  24. Too Many Rules

  25. Rules should be set up as “Guardrails” Setting up the environment so that children are guided with choices.

  26. Guardrails need to be: • Simple • Have consistent follow through • Pertain to the child’s stage of understanding • Must be enforceable • Individual not group

  27. When we have group rules, egocentric children believe you are not talking to them. Ex. “boys and girls no running”

  28. Rules that are often broken: • “No running” • “No hitting” • “No taking toys from someone else” • “No loud voices”

  29. What Rules do you have and how do you enforce them?

  30. Rules:You may be under the spell from: • Your family rules • Your neighborhood rules • Your school rules • Your religion rules

  31. What Are the Rules you hadin yourChildhood?

  32. Rules from your Childhood • “no elbows on the table” • “eat everything off your plate, there are people starving in China” • “no singing at the table” • “were you born in a barn?” • “what happens in this house stays in this house” • “always wear clean underwear when you leave the house, because you never know when you are going to get in an accident”

  33. To Follow Rules the following skills are needed: • Skill 1 - sensitivity to the viewpoints of others • Skill 2 - ability for mutual understanding • Skill 3 - willingness to delay gratification • Skill 4 - high degree of cooperation Hughes (1991)

  34. Do you know adults who do not have these skills yet?

  35. Boys are often labeled ADHD six times more often than Girls…..

  36. Signs that are often used to identify ADHD in Preschoolers: • Inability to sustain attention • Fidgets • Lack of interest in quiet activities • Can be talkative • Clumsy • Difficulty waiting for turns • May grab toys from others This describes more then 75% of children in preschool?

  37. Are they really ADHD or are they simply Highly Active? Very Bored?

  38. A boy’s brain frequently develops from the back (the doing part) towards the front (the thinking part) Girl’s brains develop more from the front to the back. Anne Moir, Brain Sex

  39. Frontal Lobe Development • For females around 16 - 18 years of age • For males around 21-25 years of age You must have a fully developed frontal lope to recognize the difference between right and wrong. Leonard Sax

  40. Frontal Lobe Statements: • “Make a better choice” • “How would you like it if someone hit you?” • “You don’t want to hurt your friends do you?” • “Use your words, not your hands”

  41. Expectations that cause Failure:

  42. What Causes Failure? • Competition • Standing in lines • Waiting my turn • Asking children to share • Expecting them to act like a little adult
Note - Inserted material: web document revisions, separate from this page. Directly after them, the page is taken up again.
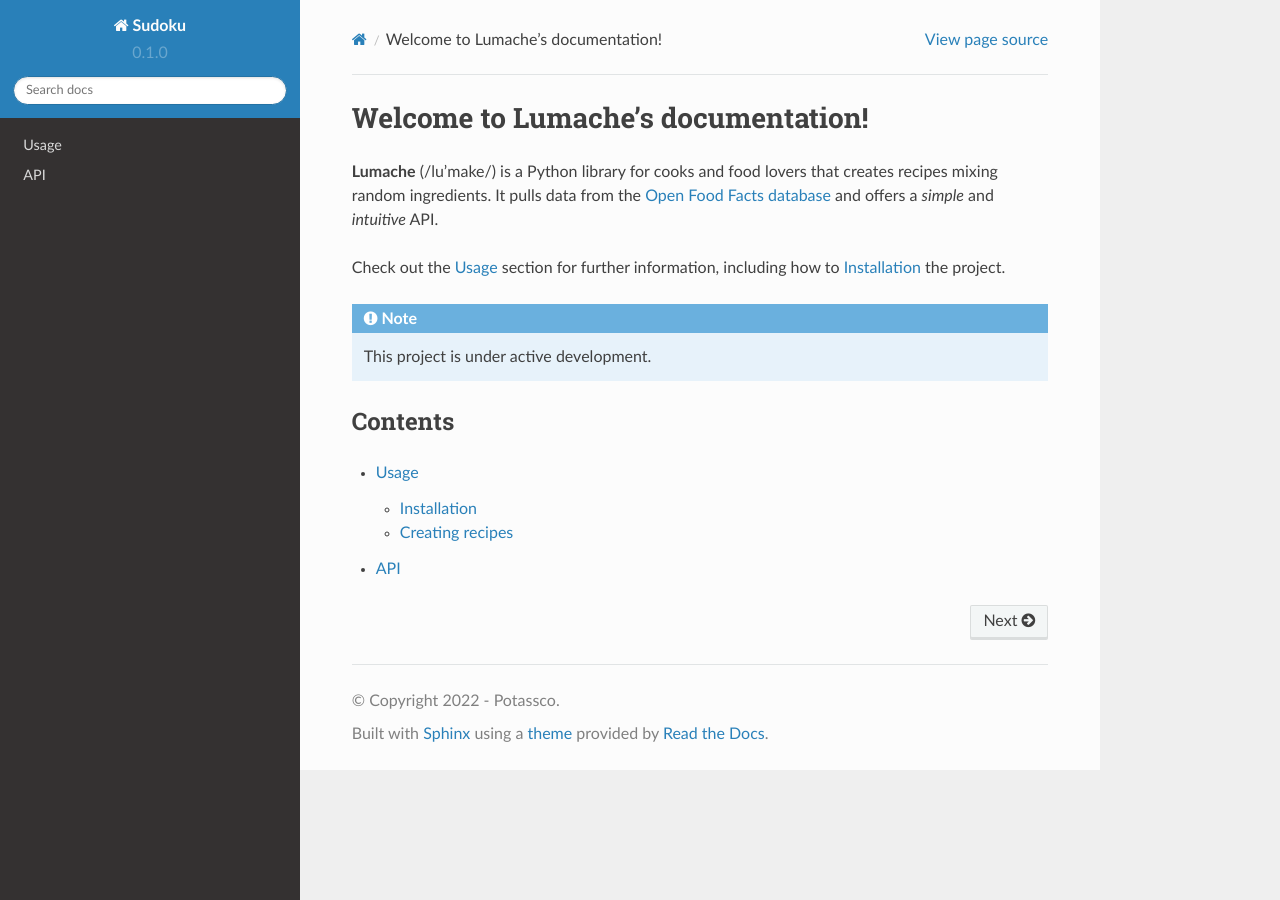
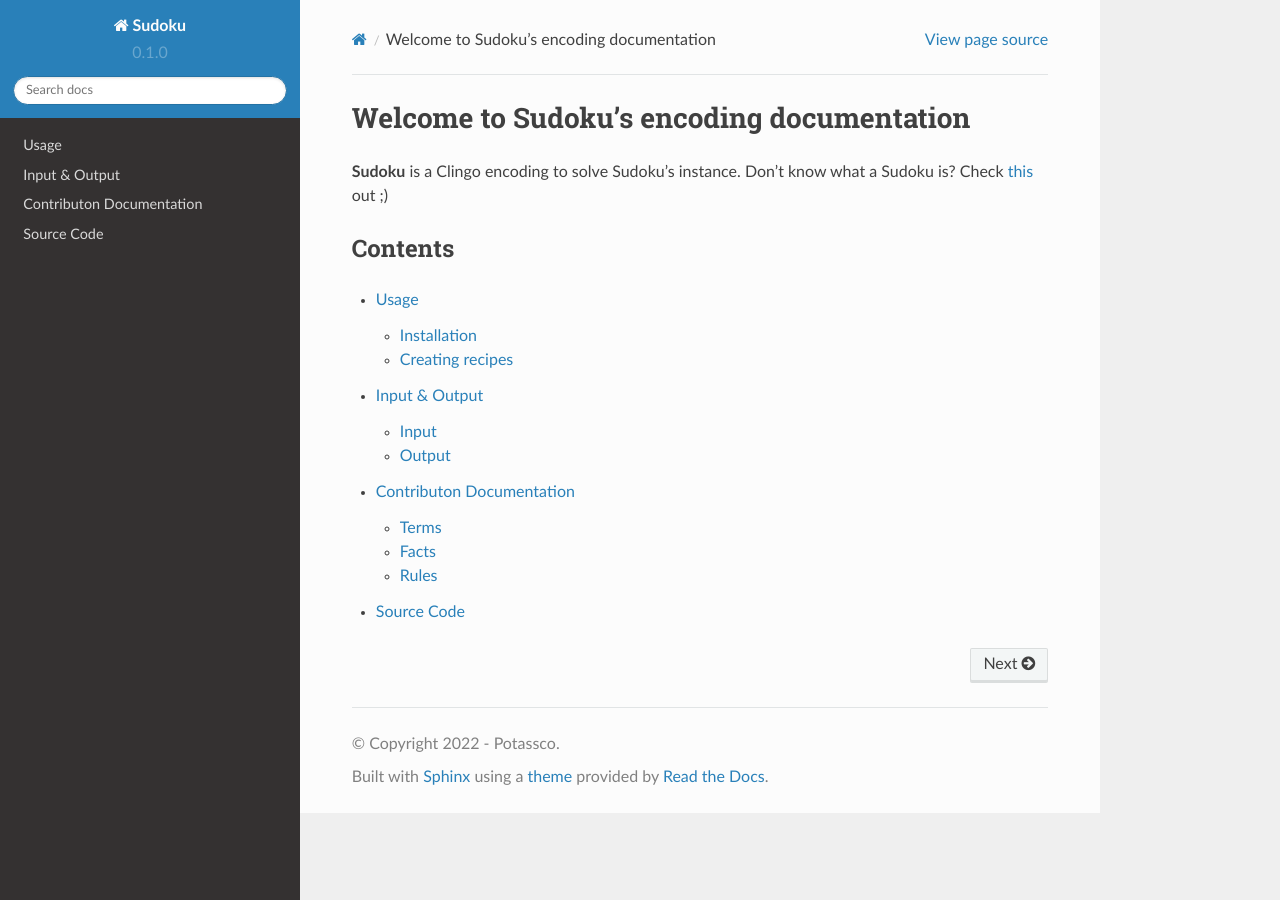
Before and after one commit to Owrel/ReadTheClindoc, a Sphinx documentation site: the page built from docs/source/index.rst, in a window 1280 px wide. Built offline with Sphinx 7.4.7 and the Read the Docs theme 2.0.0, drawn with Linux system fonts in a browser that asks for light colours.

Commit message:
Add righ index.rst

```diff
--- a/docs/source/api.rst
+++ /dev/null
@@ -1,7 +0,0 @@
-API
-===
-
-.. autosummary::
-   :toctree: generated
-
-   lumache
--- a/docs/source/index.rst
+++ b/docs/source/index.rst
@@ -1,22 +1,15 @@
-Welcome to Lumache's documentation!
-===================================
+Welcome to Sudoku's encoding documentation
+==========================================
 
-**Lumache** (/lu'make/) is a Python library for cooks and food lovers
-that creates recipes mixing random ingredients.
-It pulls data from the `Open Food Facts database <https://world.openfoodfacts.org/>`_
-and offers a *simple* and *intuitive* API.
+**Sudoku** is a Clingo encoding to solve Sudoku's instance.
+Don't know what a Sudoku is? Check `this <https://en.wikipedia.org/wiki/Sudoku>`_ out ;)
 
-Check out the :doc:`usage` section for further information, including
-how to :ref:`installation` the project.
-
-.. note::
-
-   This project is under active development.
 
 Contents
 --------
 
 .. toctree::
-
    usage
-   api
+   inandout
+   contributordoc
+   source
```
Also changed, not shown: lumache.py (deleted, +0 -23 lines), pyproject.toml (deleted, +0 -8 lines).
  43. Failure: When a child is placed in failure experiences he/she will do anything to avoid it. Even if that means getting hurt or hurting. Failure adds so much stress to the brain. Leo Toupin

  44. I Can’t be a good looser until I have lots of experiences feeling successful. Clare Cherry
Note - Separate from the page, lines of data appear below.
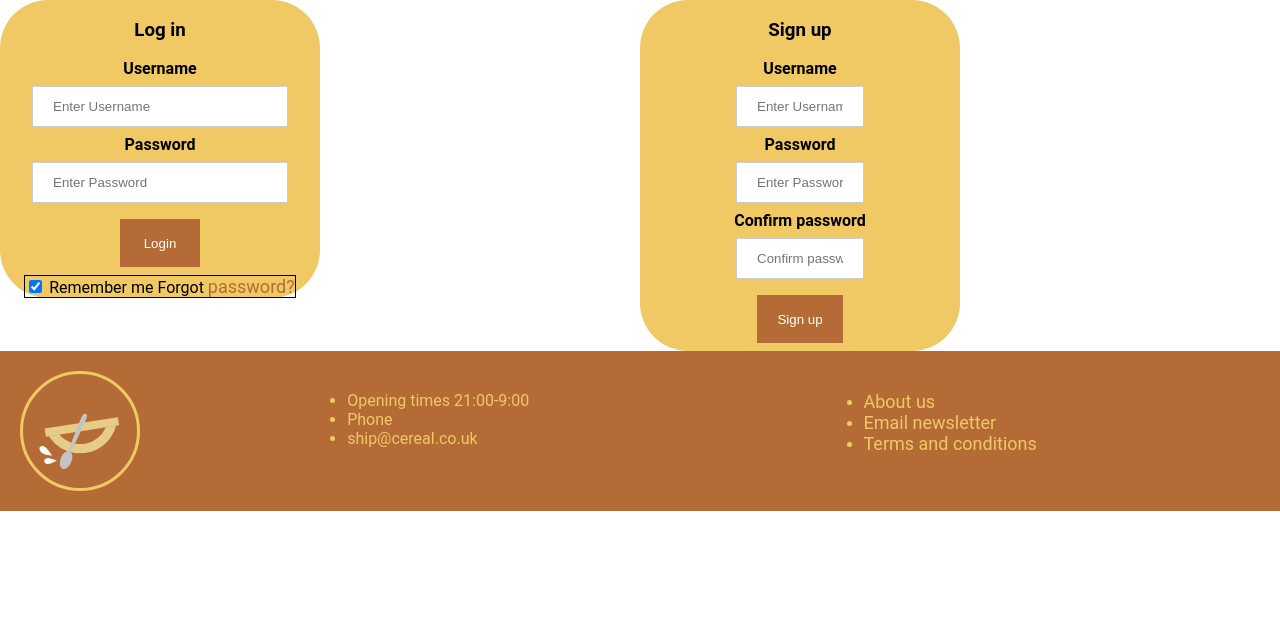
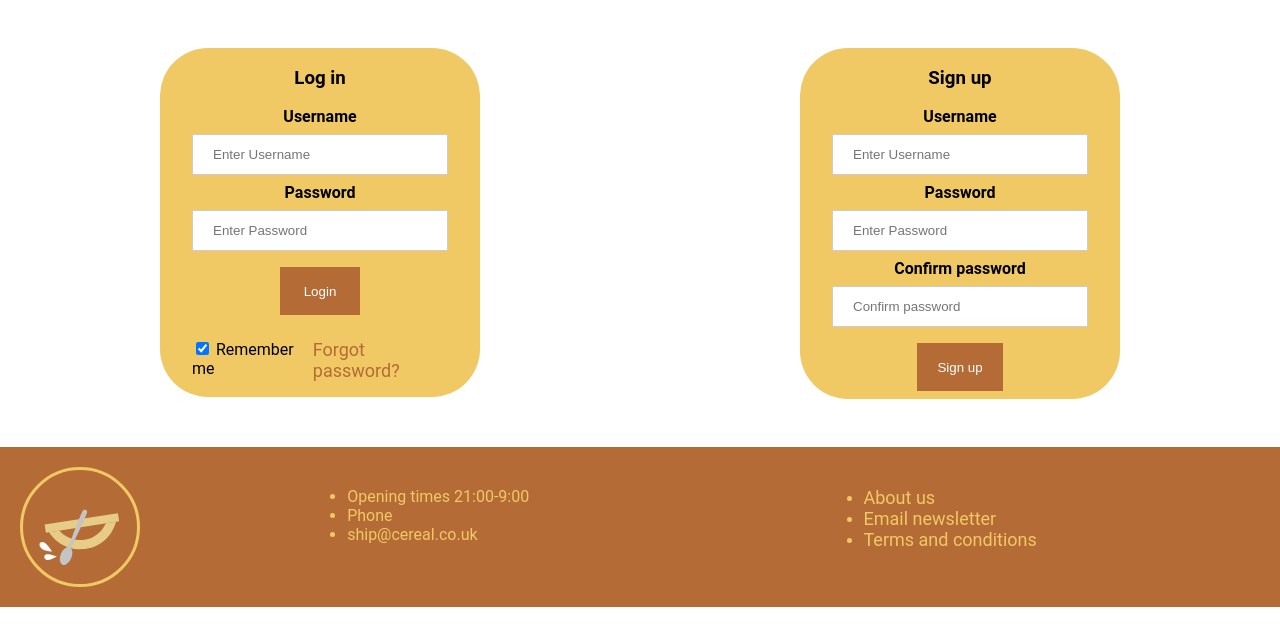
Before and after one commit to DongusJr/Ship_O_Cereal_H17, a Django app: page /user/account in a window 1280 px wide. Shown: the part 161-800 px from the top of the page. Run offline with Django 3.2, Linux system fonts and the light colour scheme.

Commit message:
Login screen not shit

```diff
--- a/static/css/login_style.css
+++ b/static/css/login_style.css
@@ -5,9 +5,11 @@
 }
 
 .login_box {
+    margin: auto;
+    margin-top: 3rem;
+    margin-bottom: 3rem;
     display: flex;
     flex-direction: column;
-    justify-content: space-between;
     align-items: center;
     background-color: var(--light);
     border-radius: 3rem;
@@ -16,13 +18,18 @@
 }
 
 .container {
-    border: 1px solid black;
+    width: 80%;
+    display: flex;
+    margin: 1rem;
+    justify-content: space-between;
 }
 
 .signup_box {
+    margin: auto;
+    margin-top: 3rem;
+    margin-bottom: 3rem;
     display: flex;
     flex-direction: column;
-    justify-content: space-between;
     align-items: center;
     background-color: var(--light);
     border-radius: 3rem;
--- a/templates/login_page.html
+++ b/templates/login_page.html
@@ -16,12 +16,11 @@
                 <label>
                   <input type="checkbox" checked="checked" name="remember"> Remember me
                 </label>
-                <span class="psw">Forgot <a href="#">password?</a></span>
+                <span class="psw"><a href="#">Forgot password?</a></span>
             </div>
         </div>
     </form>
     <form action="signup.js" method="post">
-        <div class="signup_box">
         <div class="signup_box">
             <h3>Sign up</h3>
             <label for="uname"><b>Username</b></label>
@@ -34,8 +33,7 @@
             <input type="password" placeholder="Confirm password" name="cpsw" required>
 
             <button type="submit">Sign up</button>
-        </form>
         </div>
-    </div>
+    </form>
 </div>
 {% endblock %}
```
  45. Attention You can never get enough….

  46. I get lots of Attention when • I scream • I run • I hit • I throw tantrums • I smile when I have done something you don’t like • I say “make me, you are not my mom” • I make enemies • I make “all hell break loose”

  47. Avoid saying:“Use your words” “I don’t have them yet”…

  48. Males emotional response is on the right side of his brain, while the power to express his feelings in speech is on the left side. Because the two sides are connected by a very small Corpus, the flow of information between one side of the brain and the other is restricted.

  49. It doesn’t mean that boys don’t care…It often has to relate to a physical task

  50. Girls Emotional side of the brain will Initiate and motivate the Cognitive Side. Sometimes decisions are made on emotions…..